A round table meeting in Baia Mare, a city in northwestern Romania, brought no alternative to a controversial local project that will see two blocks of flats, mainly inhabited by the Roma, encircled by a concrete wall. Local authorities pledge to go ahead with the plan.
Mayor Catalin Chereches sparked reactions a few weeks ago when he announced the building of a 3m high and 100m long concrete wall to separate the 600-strong Roma community from the rest of the neighbourhood.
He argued the fence is only meant to bring “order and discipline” to the neighbourhood, and to prevent Roma children from being hit by cars on a nearby busy street.
“The wall will be built of concrete so that no one is left with the impression it can be destroyed. We will only create one access way so that we can limit any debacle,” the mayor said in a statement that further infuriated NGOs.
Human rights groups were quick to accuse the mayor of segregation and racism.
“This initiative of the local authorities in Baia Mare is profoundly discriminating and has as effects the humiliation and ghettoisation of Roma, by subjecting them to a degrading treatment,” representatives of Romani Criss, Equal Chances Association, and Amnesty International said in an open letter. “Adopting Roma integration policies by the Romanian government remains only a bureaucratic illusion,” if such projects are implemented, the three NGOs concluded.
The National Anti-Discrimination Council also warned it would take legal steps against the mayor’s initiative, which it called “unacceptable”.
“The mayor of Baia Mare said he was afraid of nothing when it comes to law and order. But, by doing so, the mayor ignores the discipline and the sense of responsibility that are proper to a representative of a public institution when it comes to observing the Romanian law and international conventions,” Magdalena Matache, executive-director of Romani Criss, told SETimes.
“Both decisions to raise the wall and build social dwellings for Roma next to the local water cleaning station are illegal and are not meant to support the local Roma community, but easily control it. We will make all effort to ensure the city hall changes its discourse, actions and decisions to comply with the legislation,” Matache concluded, calling on political parties to take a firm stand against what she called a “racist practice”.
Marian Mandache, head of the Romani Criss human rights department, attended the round table Baia Mare’s city hall organised last week. “We explained to the mayor first that, whatever problems there are, he has to consult the community before making a decision.
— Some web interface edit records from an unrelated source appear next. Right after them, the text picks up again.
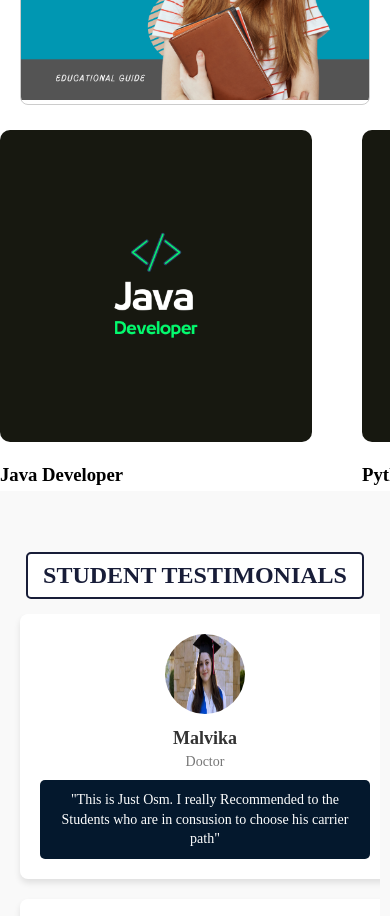
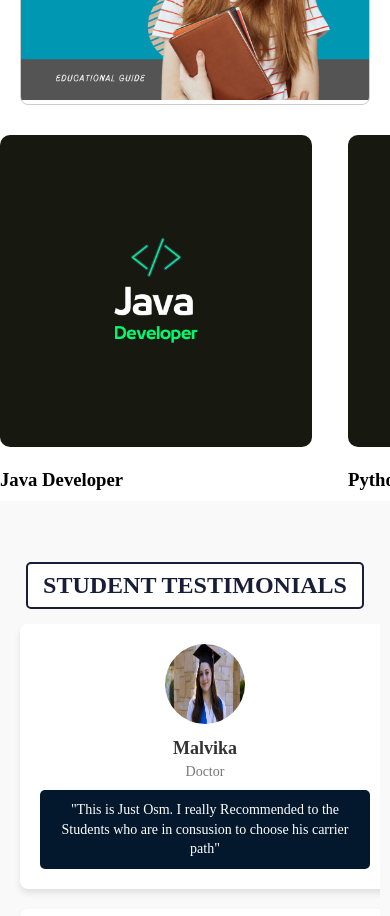
Before and after one commit to Jayavardhan81/Educational, a plain HTML site: page index.html in a window 390 px wide. Shown: the part 1600-2516 px from the top of the page. Drawn offline with Linux system fonts and the light colour scheme.

Commit message:
changes sizes of carosel

```diff
--- a/index.css
+++ b/index.css
@@ -284,7 +284,7 @@ a {
     white-space: nowrap; /* Prevents wrapping */
     max-width: 1200px;
     margin: 0 auto;
-    padding: 40px;
+    padding: 20px 30px;
     gap: 20px;
     scroll-snap-type: x mandatory;
     -webkit-overflow-scrolling: touch; /* Smooth scrolling on mobile */
@@ -302,9 +302,9 @@ a {
     flex: 0 0 auto;
     scroll-snap-align: start;
     width: 100%;
-    max-width: 300px; /* Adjusts the size */
+    max-width: 250px; /* Adjusts the size */
     transition: transform 0.3s ease;
-    margin: 0 15px; /* Spacing between items */
+    margin: 0 10px; /* Spacing between items */
 }
 
 /* Image styling */
@@ -351,10 +351,11 @@ a {
 /* For mobile screens */
 @media (max-width: 768px) {
     .carousel-item {
-        max-width: 80vw;  /* Adjusts width for smaller screens */
+        max-width: 80vw;
+        margin : 0 8px;
     }
     .carousel-container {
-        padding: 5px;  /* Reduced padding */
+        padding: 10px;  /* Reduced padding */
     }
 }
 
```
Secondly, a concrete wall will not settle the problems in the respective community. We have suggested other alternatives, such as iron rails or speed limits to protect children from car accidents,” he told SETimes.
He voiced concern about another controversial project. “Some 2,500 Roma from various locations within the city are to be deployed outside the city social neighbourhood. That amounts to nothing but a ghetto. Again, the [Roma] people have not been consulted,” Mandache added.
“City hall argues it wants to eliminate the poverty hotbeds, but instead it creates a larger poverty hotbed outside the city and risks spurring more social problems within that artificial community,” he warned.